[Given entries Boundary: Start]

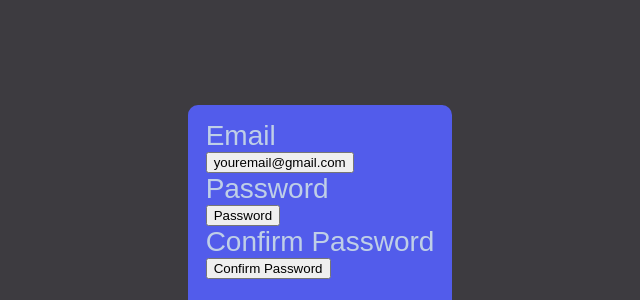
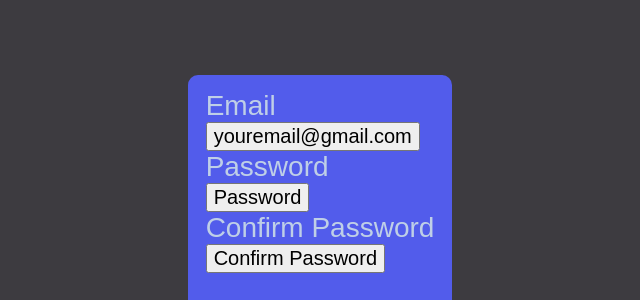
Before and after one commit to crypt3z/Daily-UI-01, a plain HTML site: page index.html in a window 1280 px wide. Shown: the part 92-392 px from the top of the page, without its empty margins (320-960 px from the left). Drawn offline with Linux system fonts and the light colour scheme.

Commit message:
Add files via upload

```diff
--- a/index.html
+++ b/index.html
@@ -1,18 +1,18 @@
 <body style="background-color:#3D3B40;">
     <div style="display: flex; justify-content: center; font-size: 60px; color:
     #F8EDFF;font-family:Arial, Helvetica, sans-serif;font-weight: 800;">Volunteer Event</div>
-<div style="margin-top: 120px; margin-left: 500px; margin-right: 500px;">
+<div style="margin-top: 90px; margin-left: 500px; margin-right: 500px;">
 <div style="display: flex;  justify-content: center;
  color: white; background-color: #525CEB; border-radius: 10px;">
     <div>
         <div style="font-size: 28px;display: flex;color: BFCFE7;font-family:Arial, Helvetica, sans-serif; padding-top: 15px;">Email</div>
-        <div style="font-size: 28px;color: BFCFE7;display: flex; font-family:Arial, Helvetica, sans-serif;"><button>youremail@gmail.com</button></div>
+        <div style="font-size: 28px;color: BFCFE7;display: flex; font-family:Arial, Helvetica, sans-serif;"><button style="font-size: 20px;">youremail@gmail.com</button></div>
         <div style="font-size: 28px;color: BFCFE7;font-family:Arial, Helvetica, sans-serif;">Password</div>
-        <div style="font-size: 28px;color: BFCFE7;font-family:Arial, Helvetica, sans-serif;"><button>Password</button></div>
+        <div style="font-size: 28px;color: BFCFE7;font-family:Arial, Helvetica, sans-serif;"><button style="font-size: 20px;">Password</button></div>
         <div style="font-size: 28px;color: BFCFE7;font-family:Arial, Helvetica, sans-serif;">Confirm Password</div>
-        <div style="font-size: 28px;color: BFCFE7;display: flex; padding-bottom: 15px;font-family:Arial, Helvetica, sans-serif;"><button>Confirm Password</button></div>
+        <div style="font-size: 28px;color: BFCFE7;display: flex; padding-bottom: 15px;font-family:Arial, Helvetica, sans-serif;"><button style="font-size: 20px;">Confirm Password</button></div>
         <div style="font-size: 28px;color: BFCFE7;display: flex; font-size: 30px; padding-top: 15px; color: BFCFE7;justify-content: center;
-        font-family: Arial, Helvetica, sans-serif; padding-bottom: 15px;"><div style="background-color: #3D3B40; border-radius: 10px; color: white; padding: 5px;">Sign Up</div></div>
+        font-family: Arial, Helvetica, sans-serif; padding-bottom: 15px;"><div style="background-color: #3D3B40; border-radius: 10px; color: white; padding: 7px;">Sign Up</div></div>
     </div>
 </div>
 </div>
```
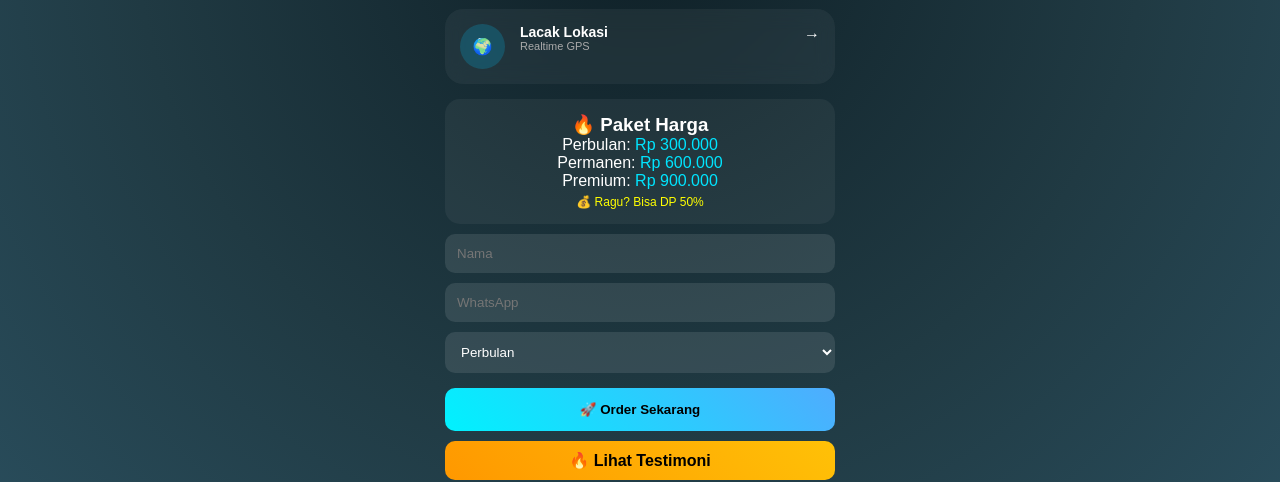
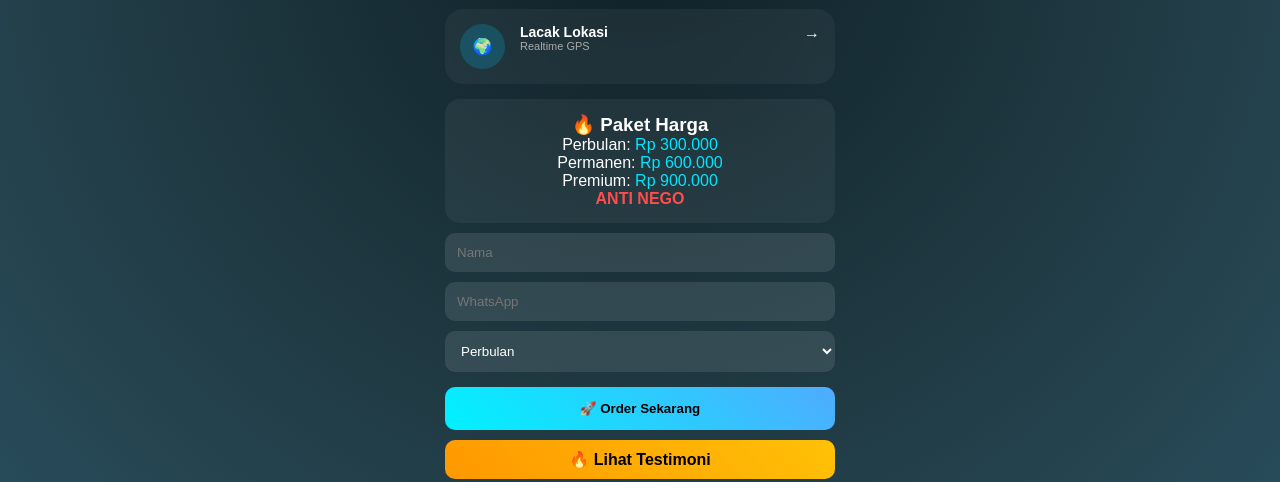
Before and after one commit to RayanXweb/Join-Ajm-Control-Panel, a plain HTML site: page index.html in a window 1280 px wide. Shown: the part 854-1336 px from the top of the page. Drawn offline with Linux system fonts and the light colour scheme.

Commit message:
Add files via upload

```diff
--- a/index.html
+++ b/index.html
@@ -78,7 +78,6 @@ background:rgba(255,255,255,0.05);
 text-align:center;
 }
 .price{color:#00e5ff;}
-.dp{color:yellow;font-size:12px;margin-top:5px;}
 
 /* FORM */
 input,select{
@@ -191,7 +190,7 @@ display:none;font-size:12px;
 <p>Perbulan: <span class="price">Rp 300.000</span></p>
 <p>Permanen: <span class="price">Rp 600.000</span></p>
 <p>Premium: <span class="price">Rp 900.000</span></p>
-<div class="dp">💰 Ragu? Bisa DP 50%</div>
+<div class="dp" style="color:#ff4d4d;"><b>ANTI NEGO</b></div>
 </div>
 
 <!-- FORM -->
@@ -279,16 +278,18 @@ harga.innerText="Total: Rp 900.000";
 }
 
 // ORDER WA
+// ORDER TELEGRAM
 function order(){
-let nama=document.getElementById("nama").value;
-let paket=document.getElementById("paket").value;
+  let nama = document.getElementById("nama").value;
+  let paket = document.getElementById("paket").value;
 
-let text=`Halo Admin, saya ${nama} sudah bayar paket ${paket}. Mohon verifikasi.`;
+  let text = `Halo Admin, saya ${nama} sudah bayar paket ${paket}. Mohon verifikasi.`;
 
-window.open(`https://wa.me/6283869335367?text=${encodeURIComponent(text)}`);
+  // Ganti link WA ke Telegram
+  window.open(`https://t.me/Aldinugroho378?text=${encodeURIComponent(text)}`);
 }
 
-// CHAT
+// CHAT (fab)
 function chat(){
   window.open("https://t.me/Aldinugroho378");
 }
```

[Given entries Boundary: End]

#### [What is being asked]
Looking at the material above, count the lines that hold "padding" and give the total alone.

#### [Written reply]
6